Now a statement by Moore, president of the Ethics and Religious Liberty Commission of the Southern Baptist Convention, has ruffled feathers among Cruz and Trump campaigners after it neatly encapsulated their respective followers in terms of high-profile evangelical figures.

Rubio's staff sent an email quoting Moore's comment that the candidates are "appealing to disparate camps of evangelicals". Moore said in a Roll Call interview on Friday: "'I would say that Ted Cruz is leading in the Jerry Falwell wing, Marco Rubio is leading the Billy Graham wing and Trump is leading the Jimmy Swaggart wing."

Jerry Falwell is associated with the uncompromising Moral Majority movement of the 1980s that helped sweep Ronald Reagan to power. It campaigned on issues including opposition to homosexuality and abortion, traditional family values and support for Christianity in the public sphere.

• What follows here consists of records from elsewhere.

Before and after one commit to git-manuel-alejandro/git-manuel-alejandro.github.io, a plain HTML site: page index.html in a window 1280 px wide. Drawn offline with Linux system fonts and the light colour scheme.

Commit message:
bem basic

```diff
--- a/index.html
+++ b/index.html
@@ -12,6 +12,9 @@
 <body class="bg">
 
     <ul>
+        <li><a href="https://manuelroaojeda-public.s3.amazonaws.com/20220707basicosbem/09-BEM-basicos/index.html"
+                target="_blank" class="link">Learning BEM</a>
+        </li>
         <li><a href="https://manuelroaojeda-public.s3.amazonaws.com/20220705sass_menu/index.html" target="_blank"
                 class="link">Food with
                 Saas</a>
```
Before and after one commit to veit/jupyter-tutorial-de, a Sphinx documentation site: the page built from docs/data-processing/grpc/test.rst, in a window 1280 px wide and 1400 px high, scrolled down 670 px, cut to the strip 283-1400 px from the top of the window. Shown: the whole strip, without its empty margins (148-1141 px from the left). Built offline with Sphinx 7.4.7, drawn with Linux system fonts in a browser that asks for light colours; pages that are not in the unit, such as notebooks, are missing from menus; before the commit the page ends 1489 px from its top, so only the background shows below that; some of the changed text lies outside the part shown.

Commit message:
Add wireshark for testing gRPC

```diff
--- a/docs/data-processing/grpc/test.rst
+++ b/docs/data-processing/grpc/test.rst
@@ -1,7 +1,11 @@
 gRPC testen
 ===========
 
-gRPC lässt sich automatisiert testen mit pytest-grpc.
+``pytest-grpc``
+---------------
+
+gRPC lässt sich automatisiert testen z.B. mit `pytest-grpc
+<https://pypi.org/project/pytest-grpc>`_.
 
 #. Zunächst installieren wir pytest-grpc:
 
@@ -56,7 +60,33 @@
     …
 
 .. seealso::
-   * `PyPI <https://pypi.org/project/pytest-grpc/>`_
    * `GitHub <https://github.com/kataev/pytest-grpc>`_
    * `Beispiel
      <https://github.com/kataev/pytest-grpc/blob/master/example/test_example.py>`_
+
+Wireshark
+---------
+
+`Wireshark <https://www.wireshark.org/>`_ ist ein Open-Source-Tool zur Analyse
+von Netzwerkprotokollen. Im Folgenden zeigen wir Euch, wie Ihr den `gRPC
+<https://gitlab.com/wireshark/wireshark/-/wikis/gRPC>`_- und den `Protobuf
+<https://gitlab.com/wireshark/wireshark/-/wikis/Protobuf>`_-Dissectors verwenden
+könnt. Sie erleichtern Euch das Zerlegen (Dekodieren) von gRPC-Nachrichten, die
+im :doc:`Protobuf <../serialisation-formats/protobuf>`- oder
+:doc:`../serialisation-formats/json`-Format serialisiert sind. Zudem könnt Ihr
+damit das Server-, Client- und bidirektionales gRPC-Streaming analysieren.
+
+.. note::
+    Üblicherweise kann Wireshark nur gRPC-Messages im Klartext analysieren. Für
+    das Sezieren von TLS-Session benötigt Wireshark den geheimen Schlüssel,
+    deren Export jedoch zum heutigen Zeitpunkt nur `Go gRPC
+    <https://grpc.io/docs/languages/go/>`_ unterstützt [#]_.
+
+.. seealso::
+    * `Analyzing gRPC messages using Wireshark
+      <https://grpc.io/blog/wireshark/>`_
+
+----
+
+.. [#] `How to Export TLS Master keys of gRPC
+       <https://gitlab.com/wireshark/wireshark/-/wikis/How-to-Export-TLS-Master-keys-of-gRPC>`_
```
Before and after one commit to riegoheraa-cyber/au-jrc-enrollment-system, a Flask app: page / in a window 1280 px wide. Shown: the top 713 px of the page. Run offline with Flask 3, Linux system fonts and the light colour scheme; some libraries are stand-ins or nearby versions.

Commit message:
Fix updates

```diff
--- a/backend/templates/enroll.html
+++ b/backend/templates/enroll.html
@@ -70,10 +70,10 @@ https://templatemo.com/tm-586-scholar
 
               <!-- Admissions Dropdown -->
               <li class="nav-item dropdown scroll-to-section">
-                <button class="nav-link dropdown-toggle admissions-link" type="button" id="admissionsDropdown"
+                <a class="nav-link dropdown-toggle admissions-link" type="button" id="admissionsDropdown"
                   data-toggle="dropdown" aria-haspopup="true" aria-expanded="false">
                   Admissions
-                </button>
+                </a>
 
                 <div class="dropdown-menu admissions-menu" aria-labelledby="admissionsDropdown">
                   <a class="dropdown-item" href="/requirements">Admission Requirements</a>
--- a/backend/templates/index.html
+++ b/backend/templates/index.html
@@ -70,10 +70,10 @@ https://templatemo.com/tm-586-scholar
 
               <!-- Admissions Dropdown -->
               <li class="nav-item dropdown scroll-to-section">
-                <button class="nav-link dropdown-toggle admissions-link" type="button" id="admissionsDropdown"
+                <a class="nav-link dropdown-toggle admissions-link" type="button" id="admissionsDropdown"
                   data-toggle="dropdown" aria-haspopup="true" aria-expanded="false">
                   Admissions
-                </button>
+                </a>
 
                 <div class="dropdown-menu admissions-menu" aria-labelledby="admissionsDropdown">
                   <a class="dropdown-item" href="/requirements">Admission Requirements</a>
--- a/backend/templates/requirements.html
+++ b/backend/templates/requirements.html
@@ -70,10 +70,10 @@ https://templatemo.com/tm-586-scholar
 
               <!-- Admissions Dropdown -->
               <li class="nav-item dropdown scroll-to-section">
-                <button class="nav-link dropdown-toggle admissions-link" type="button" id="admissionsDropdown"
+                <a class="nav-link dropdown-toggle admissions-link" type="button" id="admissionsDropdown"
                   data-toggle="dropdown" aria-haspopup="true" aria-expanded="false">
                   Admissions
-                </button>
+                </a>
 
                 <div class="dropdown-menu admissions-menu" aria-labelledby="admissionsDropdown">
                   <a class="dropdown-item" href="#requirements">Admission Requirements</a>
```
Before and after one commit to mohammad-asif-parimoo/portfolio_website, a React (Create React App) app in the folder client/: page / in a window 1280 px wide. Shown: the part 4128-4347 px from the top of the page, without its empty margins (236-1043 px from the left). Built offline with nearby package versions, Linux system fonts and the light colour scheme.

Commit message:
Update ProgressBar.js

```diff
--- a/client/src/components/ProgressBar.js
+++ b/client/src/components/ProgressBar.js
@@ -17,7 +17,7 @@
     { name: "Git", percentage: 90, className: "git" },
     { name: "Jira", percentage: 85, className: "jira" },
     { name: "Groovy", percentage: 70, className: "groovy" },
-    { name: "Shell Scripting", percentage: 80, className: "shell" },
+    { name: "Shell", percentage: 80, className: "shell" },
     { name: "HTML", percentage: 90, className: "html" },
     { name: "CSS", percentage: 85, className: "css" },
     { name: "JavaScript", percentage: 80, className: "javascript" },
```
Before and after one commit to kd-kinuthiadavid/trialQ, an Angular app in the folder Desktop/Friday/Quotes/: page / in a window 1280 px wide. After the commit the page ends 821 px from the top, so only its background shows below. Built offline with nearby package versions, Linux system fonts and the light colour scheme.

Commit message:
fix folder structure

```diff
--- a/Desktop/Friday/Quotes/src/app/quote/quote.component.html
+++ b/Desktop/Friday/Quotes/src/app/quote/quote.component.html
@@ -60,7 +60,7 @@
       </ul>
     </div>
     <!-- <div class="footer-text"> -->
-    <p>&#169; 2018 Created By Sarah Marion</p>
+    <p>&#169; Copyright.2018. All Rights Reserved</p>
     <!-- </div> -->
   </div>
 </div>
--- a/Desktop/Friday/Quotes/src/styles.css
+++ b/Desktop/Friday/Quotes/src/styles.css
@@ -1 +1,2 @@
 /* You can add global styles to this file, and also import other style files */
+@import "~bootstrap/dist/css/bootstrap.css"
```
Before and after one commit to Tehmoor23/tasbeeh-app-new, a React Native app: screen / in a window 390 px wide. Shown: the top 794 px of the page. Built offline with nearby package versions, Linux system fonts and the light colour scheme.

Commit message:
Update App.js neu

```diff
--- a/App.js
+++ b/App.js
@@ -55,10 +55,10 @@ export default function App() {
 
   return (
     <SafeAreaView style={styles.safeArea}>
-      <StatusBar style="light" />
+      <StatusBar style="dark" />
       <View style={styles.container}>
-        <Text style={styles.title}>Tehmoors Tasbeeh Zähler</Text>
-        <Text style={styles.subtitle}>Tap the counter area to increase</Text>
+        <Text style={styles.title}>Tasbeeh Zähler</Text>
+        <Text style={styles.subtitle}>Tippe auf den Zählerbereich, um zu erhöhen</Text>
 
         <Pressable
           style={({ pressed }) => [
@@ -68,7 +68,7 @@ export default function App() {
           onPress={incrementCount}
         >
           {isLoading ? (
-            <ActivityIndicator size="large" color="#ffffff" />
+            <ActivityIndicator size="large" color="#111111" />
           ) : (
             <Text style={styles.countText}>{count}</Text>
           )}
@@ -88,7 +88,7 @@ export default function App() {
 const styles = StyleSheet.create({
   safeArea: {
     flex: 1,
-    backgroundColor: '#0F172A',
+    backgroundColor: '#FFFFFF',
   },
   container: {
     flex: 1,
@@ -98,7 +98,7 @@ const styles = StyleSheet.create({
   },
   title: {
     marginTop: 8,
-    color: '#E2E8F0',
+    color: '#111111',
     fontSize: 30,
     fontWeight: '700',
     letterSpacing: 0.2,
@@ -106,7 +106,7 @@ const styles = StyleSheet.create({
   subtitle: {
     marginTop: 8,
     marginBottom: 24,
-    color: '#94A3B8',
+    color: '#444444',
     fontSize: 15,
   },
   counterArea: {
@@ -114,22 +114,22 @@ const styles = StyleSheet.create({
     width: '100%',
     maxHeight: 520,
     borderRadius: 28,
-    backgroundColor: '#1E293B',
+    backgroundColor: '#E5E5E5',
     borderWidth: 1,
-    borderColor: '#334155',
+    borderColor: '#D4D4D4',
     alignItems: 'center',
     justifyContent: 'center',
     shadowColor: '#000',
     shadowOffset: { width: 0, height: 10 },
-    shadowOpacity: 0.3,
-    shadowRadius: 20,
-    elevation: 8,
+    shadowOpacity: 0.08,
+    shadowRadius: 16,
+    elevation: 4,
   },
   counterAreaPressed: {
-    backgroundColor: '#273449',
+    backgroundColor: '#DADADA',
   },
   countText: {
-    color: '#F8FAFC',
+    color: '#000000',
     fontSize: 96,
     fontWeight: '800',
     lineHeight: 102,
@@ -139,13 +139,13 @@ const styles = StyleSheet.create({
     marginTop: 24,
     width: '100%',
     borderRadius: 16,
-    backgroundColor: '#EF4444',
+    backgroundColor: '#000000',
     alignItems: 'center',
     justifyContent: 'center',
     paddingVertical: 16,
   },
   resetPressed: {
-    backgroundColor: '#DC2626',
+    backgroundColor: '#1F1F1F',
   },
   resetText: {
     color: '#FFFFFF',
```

Falwell's son Jerry Junior is the president of Liberty University who recently caused outrage with his call for students to carry concealed weapons on campus.

Jimmy Swaggart is a Pentecostal televangelist and singer whose ministry imploded after a series of sex scandals.

Billy Graham is theologically conservative, but made a point throughout his active ministry of reaching out to those who did not share his position.

Moore appears to be implying that Rubio is a less divisive and hard-line figure than Cruz (who was famously described as a "wacko bird" by Republican elder statesman John McCain after a Senate filibuster). Among Cruz's policies are the immediate repeal of Obamacare and tightening abortion laws. He is pro-gun, anti-immigration and does not believe human beings are responsible for climate change. 

Ironically, his approach is more similar to that of Graham's son Franklin than that of any of the other candidates. 

In a sign of rising tensions ahead of the February 1 Iowa poll, Cruz is fending off attacks on his right to stand in the election at all. Under the Constitution, presidents must be "natural born citizens"; Cruz's mother was American, but he was born in Canada. Donald Trump has said this makes his candidacy questionable.

Asked on Fox News Sunday whether he really doubted Cruz was a natural born citizen, Trump said, "I don't know. I really don't know. It depends.

"Does natural born mean born to the land, meaning born on the land? In that case, he's not."

Another Republican candidate, Senator Rand Paul of Kentucky, said on CBS' Face the Nation it was unclear if Cruz qualified as a natural born citizen.

In response, Cruz said: "Three weeks ago, almost every Republican candidate was attacking Donald Trump. Today almost every Republican candidate is attacking me. And that kinda suggests something has changed in the race."